About this task: Search the listing for the word "GBPUSD". Copy every line where it is found.

---------------

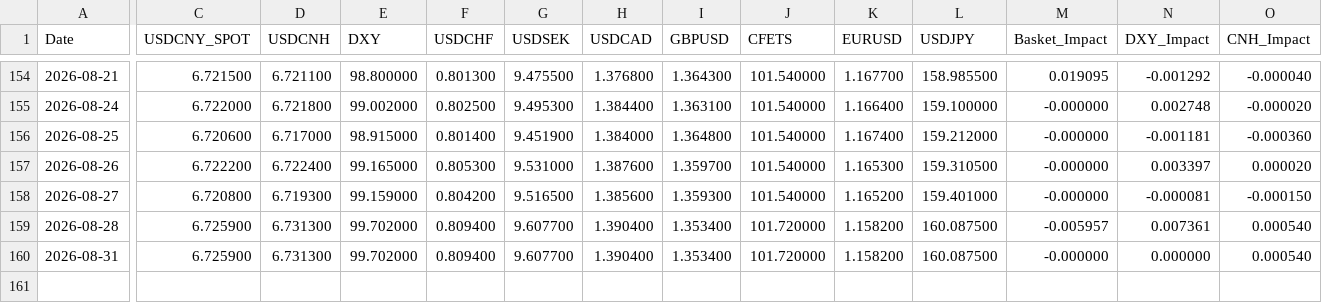
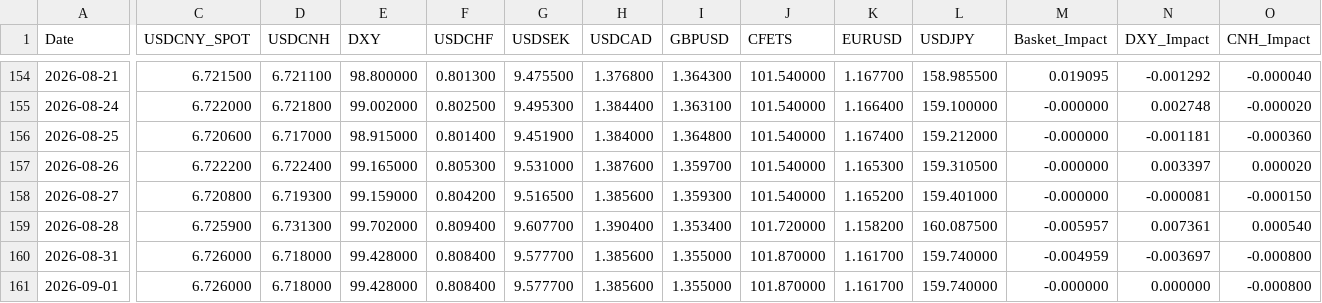
Before and after one commit to MlittleFriend/LittleHelper4CCF, a CSV file: ccf_data.csv, drawn as a sheet; only a part is shown, gaps mark what is left out; rows hold the shown columns only; the diff covers the shown part only; the diff names each change by its address in the sheet, - before the commit and + after, or states it on an @@ line.

```diff
--- a/ccf_data.csv
+++ b/ccf_data.csv
-C160 (USDCNY_SPOT): 6.725900
+C160 (USDCNY_SPOT): 6.726000
-D160 (USDCNH): 6.731300
+D160 (USDCNH): 6.718000
-E160 (DXY): 99.702000
+E160 (DXY): 99.428000
-F160 (USDCHF): 0.809400
+F160 (USDCHF): 0.808400
-G160 (USDSEK): 9.607700
+G160 (USDSEK): 9.577700
-H160 (USDCAD): 1.390400
+H160 (USDCAD): 1.385600
-I160 (GBPUSD): 1.353400
+I160 (GBPUSD): 1.355000
-J160 (CFETS): 101.720000
+J160 (CFETS): 101.870000
-K160 (EURUSD): 1.158200
+K160 (EURUSD): 1.161700
-L160 (USDJPY): 160.087500
+L160 (USDJPY): 159.740000
-M160 (Basket_Impact): -0.000000
+M160 (Basket_Impact): -0.004959
-N160 (DXY_Impact): 0.000000
+N160 (DXY_Impact): -0.003697
-O160 (CNH_Impact): 0.000540
+O160 (CNH_Impact): -0.000800
+row 161: 2026-09-01 | 6.726000 | 6.718000 | 99.428000 | 0.808400 | 9.577700 | 1.385600 | 1.355000 | 101.870000 | 1.161700 | 159.740000 | -0.000000 | 0.000000 | -0.000800
```
Also changed, not shown: 1 edited cell elsewhere in this file.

---------------

Worked solution:
-I160 (GBPUSD): 1.353400
+I160 (GBPUSD): 1.355000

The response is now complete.